JONNY SINGER is disappointed by a potentially-excellent musical which unfortunately couldn’t bring its long-game in outdoor conditions.
Emmanuel College, 21st-23rd June, 2.30pm, £6-8
Directed by Liane Grant
A beautiful day in a gorgeous section of Emma gardens in May Week, watching a musical in the sunshine. Even more fitting, a musical about the upper classes being overly decadent. What could be better?
Well, as it turned out, actually quite a lot. Unfortunately a production with such potential, and a really excellent cast, just didn’t quite work. Undoubtedly the ingredients were all there, it was just very difficult to find them.
What makes Cole Porter’s musicals so wonderful is the cleverness of the lyrics, recurring themes with slightly modified words which make you laugh throughout. The momentum drops somewhat when you can only hear every third word.
Putting on a musical is difficult enough as it is. Attempting to perform it outside, without microphones and just metres away from a road is theatrical suicide.
It was a real shame, because there were plenty of strong performances. The two leads, Tracy Lord (Victoria Rigby) and Dexter Haven (Mateo Oxley) were excellent, and mastered the art of being heard better than most.
Charlotte Reid gave an excellent portrayal of a spoiled upper class child with a bit of wit, while Neill Campbell grew into the part of Uncle Willie to give a wonderful second half performance.

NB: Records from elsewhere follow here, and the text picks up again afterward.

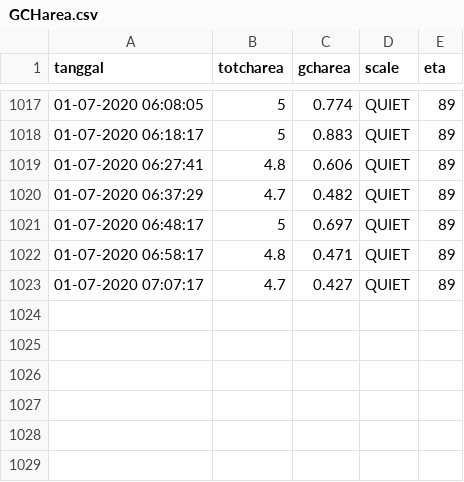
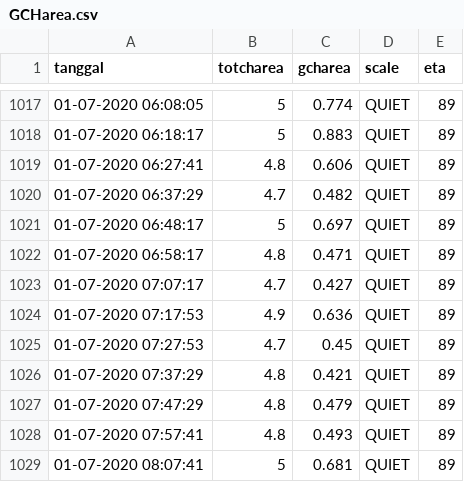
Before and after one commit to mzamzam/mzamzam.github.io, a CSV file: GCHarea.csv, drawn as a sheet; only a part is shown, gaps mark what is left out.

Commit message:
data terbaru

```diff
--- a/GCHarea.csv
+++ b/GCHarea.csv
@@ -1023 +1023,7 @@ tanggal,totcharea,gcharea,scale,eta
 01-07-2020 07:07:17,4.7,0.427,QUIET,89
+01-07-2020 07:17:53,4.9,0.636,QUIET,89
+01-07-2020 07:27:53,4.7,0.45,QUIET,89
+01-07-2020 07:37:29,4.8,0.421,QUIET,89
+01-07-2020 07:47:29,4.8,0.479,QUIET,89
+01-07-2020 07:57:41,4.8,0.493,QUIET,89
+01-07-2020 08:07:41,5,0.681,QUIET,89
```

The only downside was the casting of Rory Stallibrass as the humourless ‘working class’ boy George Kittredge. Stallibrass is a strong singer and usually an excellent actor, but he is better suited to happier parts, and could scarcely keep a smile from his face, totally out of keeping with his character.
But from the very first number the problems were not with the acting. You could feel the unease in the audience as we realised (and particularly those sitting on the benches at the back) that we were not going to be able to hear most of what went on.
‘Who wants to be a millionaire’ is a fabulous song, in which every rhyme is a good one. And the first verse was wonderful, Laurie Stevens capturing the humour and the emotion. But then the song turned to the back corner of the stage, and the rest was lost.
I’m still not sure if the positioning of the ‘presents tent’ was necessary, or if the choreography which saw them gravitate towards it added anything. But what was lost, every subsequent line, was certainly too high a price to pay.
What was clearly audible was the band, which was the one of the best things about this production. Being able to see the source of the music was actually quite refreshing and really makes you realise how talented the musicians have to be. The level of doubling required in so many musicals was clear for all to view, and even if one were to question the talent levels needed to double viola and percussion, it was a revealing insight into the workings of the ‘other side’ of musical theatre.
This then, was a potential 5 star show which let itself down in its choice of outdoor location. If I keep coming back to the poor quality of sound that is only because it was not only the overwhelming flaw but indeed the overwhelming feature of the production.
I would truly love to see it put on at the ADC in the near future with a similar cast, direction, choreography and band. It could be magnificent. And you might be able to hear it.